_EXERCISE REQUIREMENTS_
Return all lines of the records that contain the word "href".

[User interface change data]
|---|

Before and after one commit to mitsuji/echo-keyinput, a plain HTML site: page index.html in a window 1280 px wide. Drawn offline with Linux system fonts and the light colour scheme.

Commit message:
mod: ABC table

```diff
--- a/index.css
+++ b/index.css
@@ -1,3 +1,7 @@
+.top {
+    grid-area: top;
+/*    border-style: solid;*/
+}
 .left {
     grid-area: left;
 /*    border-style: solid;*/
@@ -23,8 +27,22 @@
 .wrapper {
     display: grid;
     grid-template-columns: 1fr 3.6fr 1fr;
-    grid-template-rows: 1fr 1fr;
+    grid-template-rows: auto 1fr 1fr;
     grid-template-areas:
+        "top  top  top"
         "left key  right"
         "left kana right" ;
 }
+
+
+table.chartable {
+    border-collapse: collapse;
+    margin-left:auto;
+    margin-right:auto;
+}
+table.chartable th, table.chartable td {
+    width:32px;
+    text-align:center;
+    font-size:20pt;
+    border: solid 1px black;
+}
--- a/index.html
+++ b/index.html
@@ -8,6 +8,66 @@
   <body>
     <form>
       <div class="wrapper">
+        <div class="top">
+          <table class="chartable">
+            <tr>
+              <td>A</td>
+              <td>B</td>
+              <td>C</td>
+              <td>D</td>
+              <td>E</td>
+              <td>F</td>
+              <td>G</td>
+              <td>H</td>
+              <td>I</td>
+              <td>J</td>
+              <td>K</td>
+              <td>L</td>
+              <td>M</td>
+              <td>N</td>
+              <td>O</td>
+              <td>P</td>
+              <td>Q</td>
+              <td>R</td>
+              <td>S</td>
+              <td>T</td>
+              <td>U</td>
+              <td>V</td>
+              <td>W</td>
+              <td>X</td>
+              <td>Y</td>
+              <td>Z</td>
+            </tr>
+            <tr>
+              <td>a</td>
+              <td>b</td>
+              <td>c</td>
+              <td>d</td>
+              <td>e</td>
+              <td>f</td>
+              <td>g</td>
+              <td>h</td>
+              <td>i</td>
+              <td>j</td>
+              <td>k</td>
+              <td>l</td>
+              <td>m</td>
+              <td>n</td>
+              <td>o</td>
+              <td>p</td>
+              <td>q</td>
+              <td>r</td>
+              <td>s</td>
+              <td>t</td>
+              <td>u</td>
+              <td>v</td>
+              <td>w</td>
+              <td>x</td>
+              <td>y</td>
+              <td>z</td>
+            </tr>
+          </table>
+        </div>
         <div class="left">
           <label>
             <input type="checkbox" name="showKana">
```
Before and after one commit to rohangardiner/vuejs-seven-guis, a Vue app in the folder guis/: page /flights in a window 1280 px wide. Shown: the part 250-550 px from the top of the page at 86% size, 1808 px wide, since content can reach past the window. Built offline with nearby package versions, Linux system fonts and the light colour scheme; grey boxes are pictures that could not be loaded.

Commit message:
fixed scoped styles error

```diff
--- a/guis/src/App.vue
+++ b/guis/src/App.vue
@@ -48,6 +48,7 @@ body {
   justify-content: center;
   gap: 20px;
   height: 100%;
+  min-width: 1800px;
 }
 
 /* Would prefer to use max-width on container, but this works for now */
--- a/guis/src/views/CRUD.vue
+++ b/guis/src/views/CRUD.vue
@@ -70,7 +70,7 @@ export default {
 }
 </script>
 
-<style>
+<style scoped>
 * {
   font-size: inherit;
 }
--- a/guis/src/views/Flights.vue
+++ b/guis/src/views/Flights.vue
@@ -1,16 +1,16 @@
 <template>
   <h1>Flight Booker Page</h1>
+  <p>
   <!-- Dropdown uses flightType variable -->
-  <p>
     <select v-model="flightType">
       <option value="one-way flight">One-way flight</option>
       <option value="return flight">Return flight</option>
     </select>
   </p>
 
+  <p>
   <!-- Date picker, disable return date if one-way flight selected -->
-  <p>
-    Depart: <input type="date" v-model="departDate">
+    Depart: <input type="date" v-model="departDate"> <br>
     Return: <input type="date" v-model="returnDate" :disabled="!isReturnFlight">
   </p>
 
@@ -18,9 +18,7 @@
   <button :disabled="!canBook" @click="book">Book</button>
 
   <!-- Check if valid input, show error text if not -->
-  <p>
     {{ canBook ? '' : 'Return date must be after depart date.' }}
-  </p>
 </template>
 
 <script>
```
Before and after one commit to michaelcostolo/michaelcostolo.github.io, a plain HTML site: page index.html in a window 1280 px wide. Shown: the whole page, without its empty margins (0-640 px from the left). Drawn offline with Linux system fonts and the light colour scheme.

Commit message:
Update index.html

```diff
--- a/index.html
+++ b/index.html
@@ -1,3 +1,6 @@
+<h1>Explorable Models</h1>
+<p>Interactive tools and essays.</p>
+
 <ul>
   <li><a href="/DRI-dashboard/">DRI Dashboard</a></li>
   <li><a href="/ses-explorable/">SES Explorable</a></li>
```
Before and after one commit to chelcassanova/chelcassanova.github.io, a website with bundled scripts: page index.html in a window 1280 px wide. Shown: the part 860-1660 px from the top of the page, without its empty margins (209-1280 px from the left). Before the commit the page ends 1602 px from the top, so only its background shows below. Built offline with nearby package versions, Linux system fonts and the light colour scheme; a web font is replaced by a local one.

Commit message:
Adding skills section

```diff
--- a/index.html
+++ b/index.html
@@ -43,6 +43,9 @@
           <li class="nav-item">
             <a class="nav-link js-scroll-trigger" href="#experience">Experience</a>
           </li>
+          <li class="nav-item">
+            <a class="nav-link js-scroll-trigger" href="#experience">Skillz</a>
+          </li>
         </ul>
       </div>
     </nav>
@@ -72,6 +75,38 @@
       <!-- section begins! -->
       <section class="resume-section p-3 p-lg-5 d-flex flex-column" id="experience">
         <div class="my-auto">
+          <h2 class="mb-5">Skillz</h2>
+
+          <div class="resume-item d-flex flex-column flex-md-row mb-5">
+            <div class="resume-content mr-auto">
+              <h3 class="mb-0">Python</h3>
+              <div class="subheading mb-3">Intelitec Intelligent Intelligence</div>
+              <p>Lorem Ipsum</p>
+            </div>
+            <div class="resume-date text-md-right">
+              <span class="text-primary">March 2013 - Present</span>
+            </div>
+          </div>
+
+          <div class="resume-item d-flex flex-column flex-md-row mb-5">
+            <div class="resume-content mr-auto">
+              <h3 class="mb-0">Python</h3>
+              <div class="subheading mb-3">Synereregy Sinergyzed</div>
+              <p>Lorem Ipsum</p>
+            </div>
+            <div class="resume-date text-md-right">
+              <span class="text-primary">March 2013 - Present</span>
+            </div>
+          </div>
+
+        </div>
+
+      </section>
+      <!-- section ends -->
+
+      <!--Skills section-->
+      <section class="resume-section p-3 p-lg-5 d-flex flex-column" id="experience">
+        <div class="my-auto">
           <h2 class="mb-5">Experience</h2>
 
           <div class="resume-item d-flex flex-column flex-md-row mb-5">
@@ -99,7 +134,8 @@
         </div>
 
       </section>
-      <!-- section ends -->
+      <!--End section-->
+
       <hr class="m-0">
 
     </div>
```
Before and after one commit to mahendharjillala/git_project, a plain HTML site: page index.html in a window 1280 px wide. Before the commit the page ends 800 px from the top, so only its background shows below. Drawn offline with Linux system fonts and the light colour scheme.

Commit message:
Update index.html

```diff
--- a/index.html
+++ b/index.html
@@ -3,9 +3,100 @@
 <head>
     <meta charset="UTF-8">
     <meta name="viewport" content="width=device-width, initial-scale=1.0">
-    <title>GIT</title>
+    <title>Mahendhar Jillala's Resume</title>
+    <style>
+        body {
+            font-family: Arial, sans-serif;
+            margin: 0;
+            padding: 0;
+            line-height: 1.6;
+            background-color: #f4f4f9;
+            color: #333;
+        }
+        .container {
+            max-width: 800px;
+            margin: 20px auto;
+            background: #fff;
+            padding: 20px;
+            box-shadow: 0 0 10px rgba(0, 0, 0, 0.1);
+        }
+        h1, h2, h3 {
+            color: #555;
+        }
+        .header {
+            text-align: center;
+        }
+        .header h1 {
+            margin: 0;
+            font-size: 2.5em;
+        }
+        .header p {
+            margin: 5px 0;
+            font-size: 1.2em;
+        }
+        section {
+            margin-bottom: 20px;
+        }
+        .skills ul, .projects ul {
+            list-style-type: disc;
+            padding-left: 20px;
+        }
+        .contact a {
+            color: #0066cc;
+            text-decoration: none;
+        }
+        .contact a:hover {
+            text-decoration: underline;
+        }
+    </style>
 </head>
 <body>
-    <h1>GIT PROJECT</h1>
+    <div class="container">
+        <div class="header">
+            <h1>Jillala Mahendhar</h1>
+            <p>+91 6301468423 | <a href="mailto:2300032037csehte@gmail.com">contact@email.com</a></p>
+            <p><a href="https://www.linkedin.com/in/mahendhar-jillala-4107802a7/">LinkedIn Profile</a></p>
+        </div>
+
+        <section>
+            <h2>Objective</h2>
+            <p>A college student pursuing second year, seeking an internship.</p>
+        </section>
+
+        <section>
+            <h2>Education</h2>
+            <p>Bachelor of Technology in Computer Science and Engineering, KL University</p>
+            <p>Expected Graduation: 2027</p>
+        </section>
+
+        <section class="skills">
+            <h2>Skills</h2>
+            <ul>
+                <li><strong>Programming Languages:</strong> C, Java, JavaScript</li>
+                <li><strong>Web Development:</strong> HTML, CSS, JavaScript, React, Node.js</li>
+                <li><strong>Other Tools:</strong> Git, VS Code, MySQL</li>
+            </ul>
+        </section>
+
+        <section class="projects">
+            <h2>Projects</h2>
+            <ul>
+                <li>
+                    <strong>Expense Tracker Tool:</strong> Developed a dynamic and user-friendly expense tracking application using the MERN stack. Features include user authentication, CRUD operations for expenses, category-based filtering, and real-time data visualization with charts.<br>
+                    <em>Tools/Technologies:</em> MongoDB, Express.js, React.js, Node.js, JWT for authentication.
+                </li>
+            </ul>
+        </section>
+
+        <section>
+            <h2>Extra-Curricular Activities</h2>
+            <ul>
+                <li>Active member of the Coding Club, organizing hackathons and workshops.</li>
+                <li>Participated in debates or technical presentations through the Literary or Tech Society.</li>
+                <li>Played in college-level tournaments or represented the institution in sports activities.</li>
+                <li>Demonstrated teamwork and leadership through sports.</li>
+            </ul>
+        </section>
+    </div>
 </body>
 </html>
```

|---|

_TASK SOLUTION_
   <li><a href="/DRI-dashboard/">DRI Dashboard</a></li>
   <li><a href="/ses-explorable/">SES Explorable</a></li>
             <a class="nav-link js-scroll-trigger" href="#experience">Experience</a>
+            <a class="nav-link js-scroll-trigger" href="#experience">Skillz</a>
+            <p>+91 6301468423 | <a href="mailto:2300032037csehte@gmail.com">contact@email.com</a></p>
+            <p><a href="https://www.linkedin.com/in/mahendhar-jillala-4107802a7/">LinkedIn Profile</a></p>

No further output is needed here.